Gridlock Caused By I-65 Construction Affecting Area Drivers, Businesses

By Frances Kuo

(LOUISVILLE) -- In case higher gas prices weren't enough, Kentucky drivers are now faced with another headache just in time for spring break. Construction began Tuesday on parts of I-65, snarling traffic and raising tempers. WAVE 3's Frances Kuo investigates the cause of all the frustration.

At the Ridgefield Greenhouse and Nursery in Shepherdsville, the flowers are blooming. But business isn't booming.

"I thought we had a good location by I-65, direct access to Louisville," said owner Tony Thomas. "Not this spring."

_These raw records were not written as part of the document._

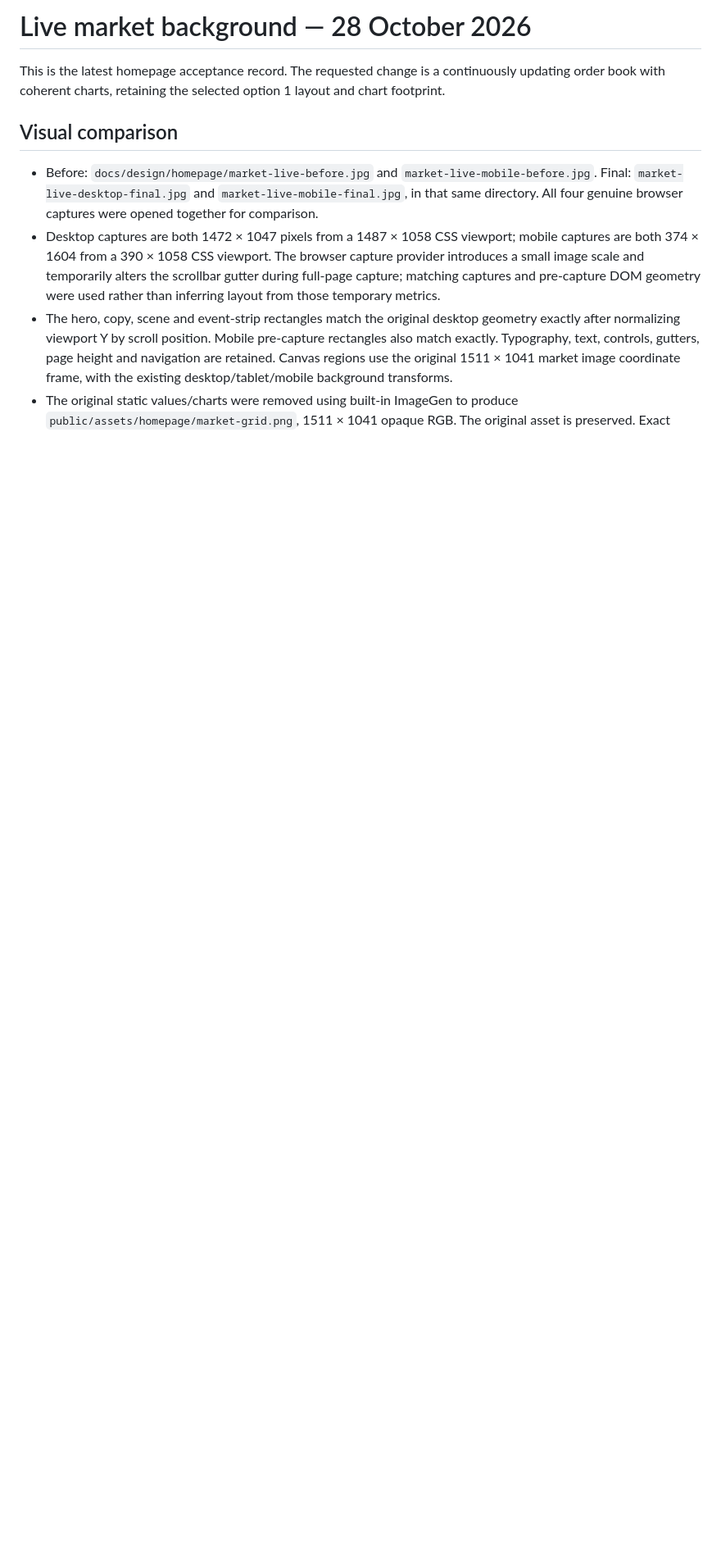
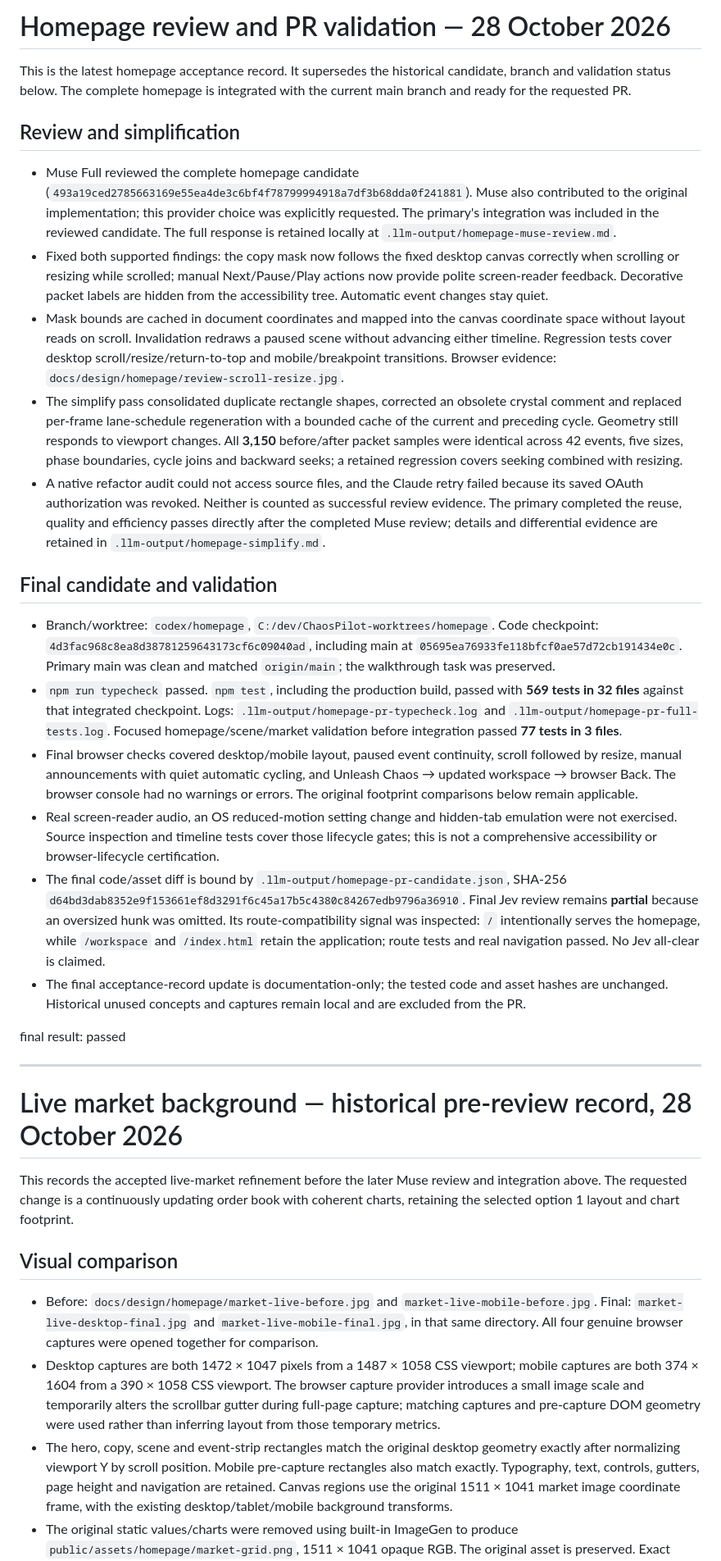
Before and after one commit to Clar17y/ChaosPilot, a Markdown page: design-qa.md, the part around the change. Shown at 82% size. GitHub-like rendering; blank space fills up the shorter version.

Commit message:
Record homepage review and final integration checks

```diff
--- a/design-qa.md
+++ b/design-qa.md
@@ -1,6 +1,31 @@
-# Live market background — 28 October 2026
+# Homepage review and PR validation — 28 October 2026
 
-This is the latest homepage acceptance record. The requested change is a continuously updating order book with coherent charts, retaining the selected option 1 layout and chart footprint.
+This is the latest homepage acceptance record. It supersedes the historical candidate, branch and validation status below. The complete homepage is integrated with the current main branch and ready for the requested PR.
+
+## Review and simplification
+
+- Muse Full reviewed the complete homepage candidate (`493a19ced2785663169e55ea4de3c6bf4f78799994918a7df3b68dda0f241881`). Muse also contributed to the original implementation; this provider choice was explicitly requested. The primary's integration was included in the reviewed candidate. The full response is retained locally at `.llm-output/homepage-muse-review.md`.
+- Fixed both supported findings: the copy mask now follows the fixed desktop canvas correctly when scrolling or resizing while scrolled; manual Next/Pause/Play actions now provide polite screen-reader feedback. Decorative packet labels are hidden from the accessibility tree. Automatic event changes stay quiet.
+- Mask bounds are cached in document coordinates and mapped into the canvas coordinate space without layout reads on scroll. Invalidation redraws a paused scene without advancing either timeline. Regression tests cover desktop scroll/resize/return-to-top and mobile/breakpoint transitions. Browser evidence: `docs/design/homepage/review-scroll-resize.jpg`.
+- The simplify pass consolidated duplicate rectangle shapes, corrected an obsolete crystal comment and replaced per-frame lane-schedule regeneration with a bounded cache of the current and preceding cycle. Geometry still responds to viewport changes. All **3,150** before/after packet samples were identical across 42 events, five sizes, phase boundaries, cycle joins and backward seeks; a retained regression covers seeking combined with resizing.
+- A native refactor audit could not access source files, and the Claude retry failed because its saved OAuth authorization was revoked. Neither is counted as successful review evidence. The primary completed the reuse, quality and efficiency passes directly after the completed Muse review; details and differential evidence are retained in `.llm-output/homepage-simplify.md`.
+
+## Final candidate and validation
+
+- Branch/worktree: `codex/homepage`, `C:/dev/ChaosPilot-worktrees/homepage`. Code checkpoint: `4d3fac968c8ea8d38781259643173cf6c09040ad`, including main at `05695ea76933fe118bfcf0ae57d72cb191434e0c`. Primary main was clean and matched `origin/main`; the walkthrough task was preserved.
+- `npm run typecheck` passed. `npm test`, including the production build, passed with **569 tests in 32 files** against that integrated checkpoint. Logs: `.llm-output/homepage-pr-typecheck.log` and `.llm-output/homepage-pr-full-tests.log`. Focused homepage/scene/market validation before integration passed **77 tests in 3 files**.
+- Final browser checks covered desktop/mobile layout, paused event continuity, scroll followed by resize, manual announcements with quiet automatic cycling, and Unleash Chaos → updated workspace → browser Back. The browser console had no warnings or errors. The original footprint comparisons below remain applicable.
+- Real screen-reader audio, an OS reduced-motion setting change and hidden-tab emulation were not exercised. Source inspection and timeline tests cover those lifecycle gates; this is not a comprehensive accessibility or browser-lifecycle certification.
+- The final code/asset diff is bound by `.llm-output/homepage-pr-candidate.json`, SHA-256 `d64bd3dab8352e9f153661ef8d3291f6c45a17b5c4380c84267edb9796a36910`. Final Jev review remains **partial** because an oversized hunk was omitted. Its route-compatibility signal was inspected: `/` intentionally serves the homepage, while `/workspace` and `/index.html` retain the application; route tests and real navigation passed. No Jev all-clear is claimed.
+- The final acceptance-record update is documentation-only; the tested code and asset hashes are unchanged. Historical unused concepts and captures remain local and are excluded from the PR.
+
+final result: passed
+
+---
+
+# Live market background — historical pre-review record, 28 October 2026
+
+This records the accepted live-market refinement before the later Muse review and integration above. The requested change is a continuously updating order book with coherent charts, retaining the selected option 1 layout and chart footprint.
 
 ## Visual comparison
 
```
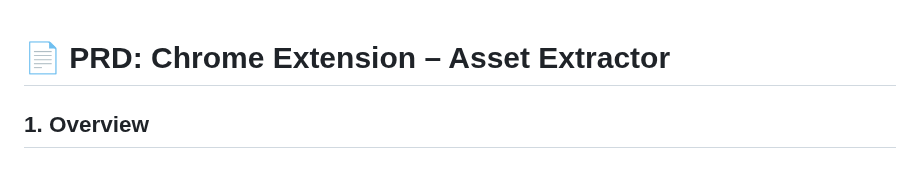
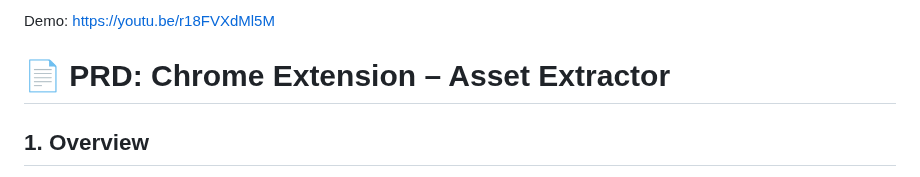
Before and after one commit to ilhamsj/BundleBee, a Markdown page: README.md, the part around the change. GitHub-like rendering.

```diff
--- a/README.md
+++ b/README.md
@@ -1,3 +1,5 @@
+Demo: https://youtu.be/r18FVXdMl5M
+
 # 📄 PRD: Chrome Extension – Asset Extractor
 
 ## 1. Overview
```
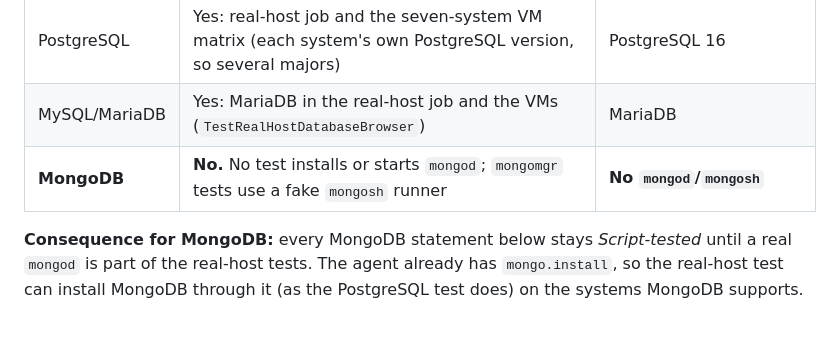
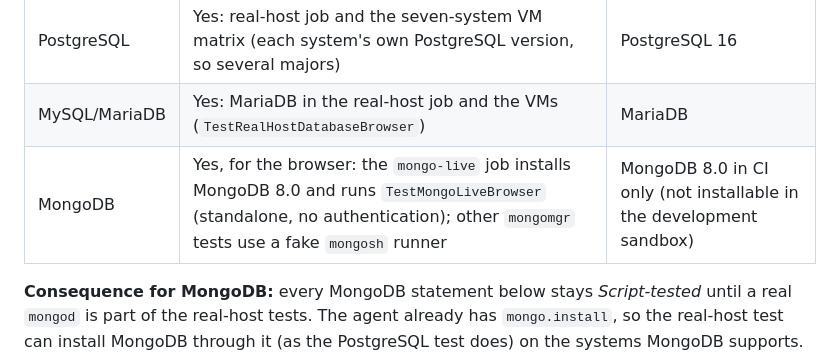
Before and after one commit to NimVor/nimvor, a Markdown page: docs/development/db-browsers-audit.md, the part around the change. Drawn GitHub-style; blank space fills up the shorter version.

Commit message:
Docs: test infrastructure table lists the MongoDB live job
Co-Authored-By: Claude Sonnet 5.5 <noreply@anthropic.com>
Claude-Session: https://claude.ai/code/session_01M78kEj4uCDmt2dAw6ahzAD

```diff
--- a/docs/development/db-browsers-audit.md
+++ b/docs/development/db-browsers-audit.md
@@ -35,7 +35,7 @@ labelled for what it is:
 |---|---|---|
 | PostgreSQL | Yes: real-host job and the seven-system VM matrix (each system's own PostgreSQL version, so several majors) | PostgreSQL 16 |
 | MySQL/MariaDB | Yes: MariaDB in the real-host job and the VMs (`TestRealHostDatabaseBrowser`) | MariaDB |
-| **MongoDB** | **No.** No test installs or starts `mongod`; `mongomgr` tests use a fake `mongosh` runner | **No `mongod`/`mongosh`** |
+| MongoDB | Yes, for the browser: the `mongo-live` job installs MongoDB 8.0 and runs `TestMongoLiveBrowser` (standalone, no authentication); other `mongomgr` tests use a fake `mongosh` runner | MongoDB 8.0 in CI only (not installable in the development sandbox) |
 
 **Consequence for MongoDB:** every MongoDB statement below stays *Script-tested* until a real `mongod` is part of the
 real-host tests. The agent already has `mongo.install`, so the real-host test can install MongoDB through it (as the
```
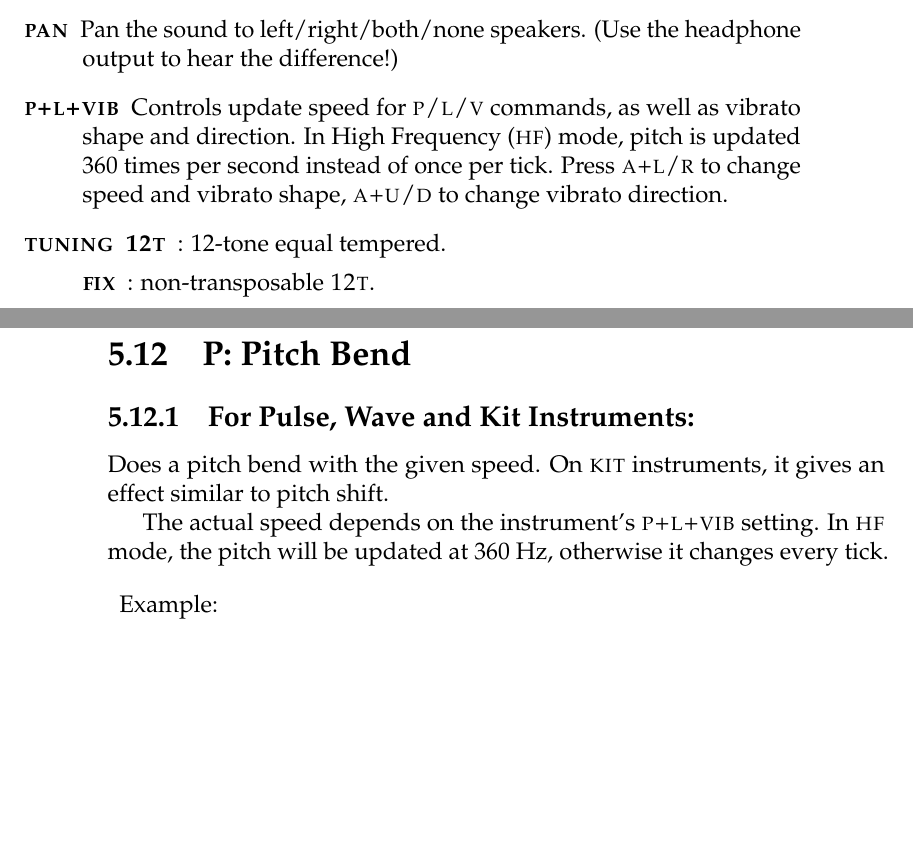
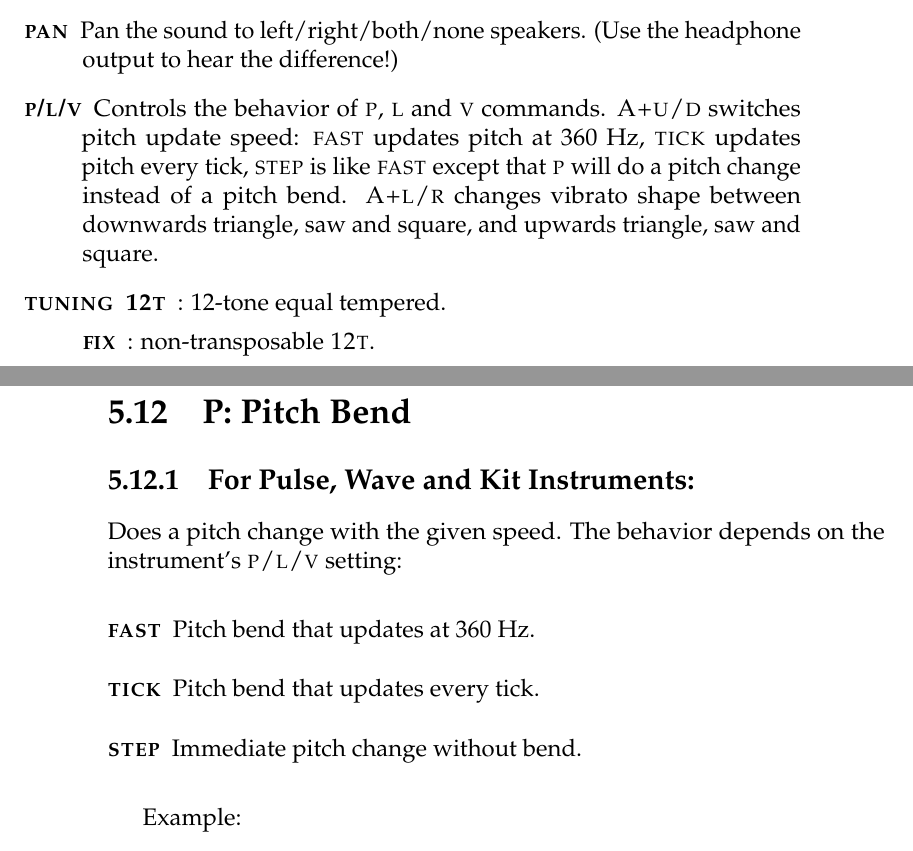
Before and after one commit to jkotlinski/lsdj-doc, a LaTeX thesis (lsdj-manual.tex, which reads commands.tex, screens.tex): two parts of pages 21 and 54 of 74 before the commit and two parts of pages 21 and 54 of 76 after it, joined at a grey line, cut so that both start at the same text, the shorter picture padded with empty space. Compiled offline with pdfLaTeX.

Commit message:
update p/l/v docs

```diff
--- a/commands.tex
+++ b/commands.tex
@@ -173,11 +173,12 @@ Pan channel to left, right, none or both outputs.
 
 \subsection{For Pulse, Wave and Kit Instruments:}
 
-Does a pitch bend with the given speed. On \textsc{kit} instruments, it gives an effect similar to pitch shift.
-
-The actual speed depends on the instrument's \textsc{p+l+vib} setting. In \textsc{hf} mode, the pitch will be updated at 360 Hz, otherwise it changes every tick.
+Does a pitch change with the given speed. The behavior depends on the instrument's \textsc{p/l/v} setting:
 
 \begin{description}
-\item Example:
-\item[P02] pitch bend up with speed 2
-\item[PFE] pitch bend down with speed 2 (\$FE=-2)
+    \item[\textsc{fast}] Pitch bend that updates at 360 Hz.
+    \item[\textsc{tick}] Pitch bend that updates every tick.
+    \item[\textsc{step}] Immediate pitch change without bend.
+\end{description}
+
+Example:
--- a/screens.tex
+++ b/screens.tex
@@ -183,7 +183,7 @@ These parameters are used in most instrument types.
 	\item[\textsc{type}] Use this to specify the instrument type.
 	\item[\textsc{length}] Change the sound length.
 	\item[\textsc{pan}] Pan the sound to left/right/both/none speakers. (Use the headphone output to hear the difference!)
-    \item[\textsc{p+l+vib}] Controls update speed for \textsc{p/l/v} commands, as well as vibrato shape and direction. In High Frequency (\textsc{hf}) mode, pitch is updated 360 times per second instead of once per tick. Press \textsc{a+l/r} to change speed and vibrato shape, \textsc{a+u/d} to change vibrato direction.
+    \item[\textsc{p/l/v}] Controls the behavior of \textsc{p}, \textsc{l} and \textsc{v} commands. \textsc{A+u/d} switches pitch update speed: \textsc{fast} updates pitch at 360 Hz, \textsc{tick} updates pitch every tick, \textsc{step} is like \textsc{fast} except that \textsc{p} will do a pitch change instead of a pitch bend. \textsc{A+l/r} changes vibrato shape between downwards triangle, saw and square, and upwards triangle, saw and square.
     \item[\textsc{tuning}]
         \begin{description}
             \item[\textsc{12t}]: 12-tone equal tempered.
```
Also changed, not shown: commands.tex (6 more changed lines), screens.tex (1 more changed lines).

Thomas usually starts shipping his flowers in March, with 90 percent going to Jefferson County. The fastest way to get there: I-65. But the interstate has been besieged with traffic problems.

That means orders haven't been delivered as quickly as in the past.

"I have a lot of angry buyers then," Thomas said. "They're wanting their product when they order it, and not being able to deliver when they order it makes it a little tough on me."

Crews began work Tuesday on stretches of I-65 through Shepherdsville and Bullitt County to reconstruct the bridge across the Salt River.

At one point, the interstate was down to one lane in both directions. Brenda Underwood said she "spent two-and-a-half hours trying to get from Ottoman Hospital to Shepherdsville."

While she waited, Underwood said she "smoked the last three cigarettes I had and griped, but you couldn't do anything about it."

And Underwood said getting off the interstate to find an alternate route isn't much help, since hundreds of other drivers were "No matter what back roads you took, it was bumper-to-bumper."

To make matters worse, Underwood said she suffers from back problems. "I was very aggravated. I was in terrible pain. And I wanted to go home."

For Thomas, time is money, and when his drivers are sitting in traffic, that's wasted time, money and gas. "In time and gas, per day, I'd say $100."

Online Reporter: Frances Kuo

Online Producer: Michael Dever